Then, May has a focus on senior Americans and their general well-being. First, it's "National Older Americans Month" - a tribute to seniors, their contributions to society, their needs as they are aging, and how we can help them - especially with aging in place concerns and solutions.

May 25 also is "National Senior Health & Fitness Day" - calling attention to the importance of maintaining sound physical and mental health as we age. Recent evidence is telling us that physical activity and exercise is a very important, and previously under-emphasized, aspect of maintaining good cognitive health and possibly preventing Alzheimer's disease. It certainly can forestall or lessen its impact.

While each month of the year has special events, commemorations, and observances to make a historical event or occurrence, to promote something for the common good or understanding of the citizenry, or to call attention to various causes, the month of May is replete with such days, weeks, and month-long notices.

As aging in place professionals, it is interesting just how many of the commonly observed or prominent dates in this month directly affect or focus on the type or work we are doing or the people we are working with to achieve solutions. May is an extremely important month for us.

Other months have observances focusing on cognitive, sensory, mobility, fitness, and various professions, but May has more than any other.

As we are settling into springtime and enjoying all that the fine weather and the fresh breezes have to offer - especially after a winter of being inside so much and before the heat of the summer - let's take time to remember the many dates that May has designated. This will help us focus on our services, inspire us to become even more dedicated to the work at hand, and help us to deliver our message to others.
  
____________

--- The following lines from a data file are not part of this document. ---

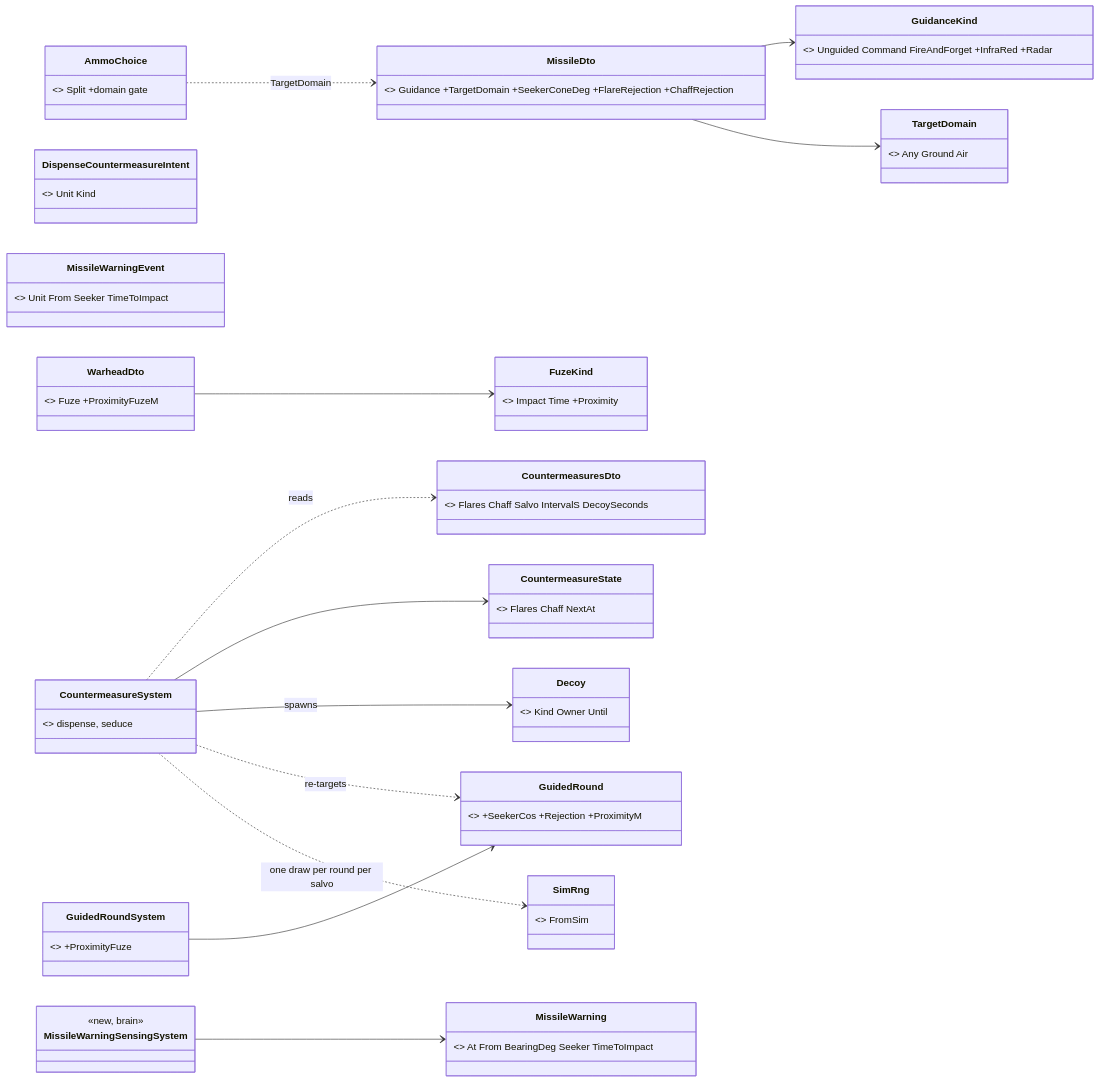
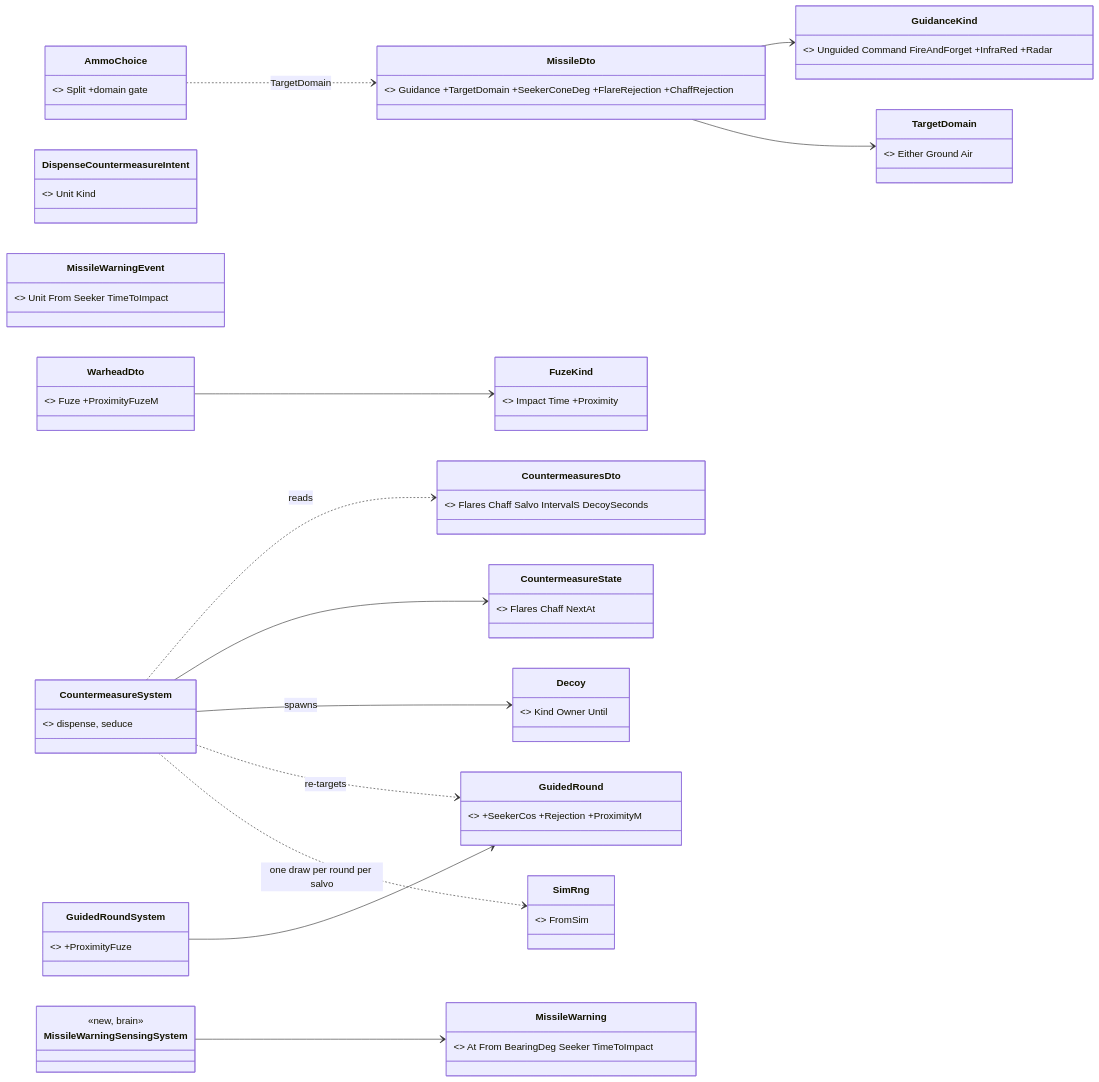
The ninth of 12 diagrams in docs/designs/vehicle-tactics/DESIGN_Missiles_And_Ammo.md (pjanec/HROT), drawn with Mermaid before and after one commit. The commit also changed other lines of this file and 26 other files, not shown here.

````diff
--- a/docs/designs/vehicle-tactics/DESIGN_Missiles_And_Ammo.md
+++ b/docs/designs/vehicle-tactics/DESIGN_Missiles_And_Ammo.md
@@ -379,32 +379,32 @@
 ```mermaid
 classDiagram
   direction LR
   class MissileDto { <<existing, grows>> Guidance +TargetDomain +SeekerConeDeg +FlareRejection +ChaffRejection }
   class GuidanceKind { <<existing, grows>> Unguided Command FireAndForget +InfraRed +Radar }
   class WarheadDto { <<existing, grows>> Fuze +ProximityFuzeM }
   class FuzeKind { <<existing, grows>> Impact Time +Proximity }
-  class TargetDomain { <<new>> Any Ground Air }
+  class TargetDomain { <<new>> Either Ground Air }
   class CountermeasuresDto { <<new TKB, on an aircraft type>> Flares Chaff Salvo IntervalS DecoySeconds }
   class CountermeasureState { <<new component 387, SimHost>> Flares Chaff NextAt }
   class Decoy { <<new component 386>> Kind Owner Until }
   class GuidedRound { <<existing, grows>> +SeekerCos +Rejection +ProximityM }
   class DispenseCountermeasureIntent { <<new event 5009, brain to SimHost>> Unit Kind }
   class MissileWarningEvent { <<new event 5008, SimHost to brain>> Unit From Seeker TimeToImpact }
   class MissileWarning { <<new component 388, brain>> At From BearingDeg Seeker TimeToImpact }
   class CountermeasureSystem { <<new, SimHost>> dispense, seduce }
   class GuidedRoundSystem { <<existing, grows>> +ProximityFuze }
   class MissileWarningSensingSystem { <<new, brain>> }
   class AmmoChoice { <<existing>> Split +domain gate }
   class SimRng { <<MOVED to Fdp.Toolkits>> FromSim }
   MissileDto --> GuidanceKind
   MissileDto --> TargetDomain
   WarheadDto --> FuzeKind
   CountermeasureSystem ..> CountermeasuresDto : reads
   CountermeasureSystem --> CountermeasureState
   CountermeasureSystem --> Decoy : spawns
   CountermeasureSystem ..> GuidedRound : re-targets
   CountermeasureSystem ..> SimRng : one draw per round per salvo
   GuidedRoundSystem --> GuidedRound
   MissileWarningSensingSystem --> MissileWarning
   AmmoChoice ..> MissileDto : TargetDomain
 ```
````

Steve HoffackerCAPS, CEAC, SHSS, is a licensed Certified Aging-In-Place Specialist-Master Instructor and best-selling author of universal design books. To learn about this and other programs for aging-in-place or universal design, visit stevehoffacker.com or call 561-685-5555. Also check out the "Aging & Accessibility" groups on Facebook and LinkedIn.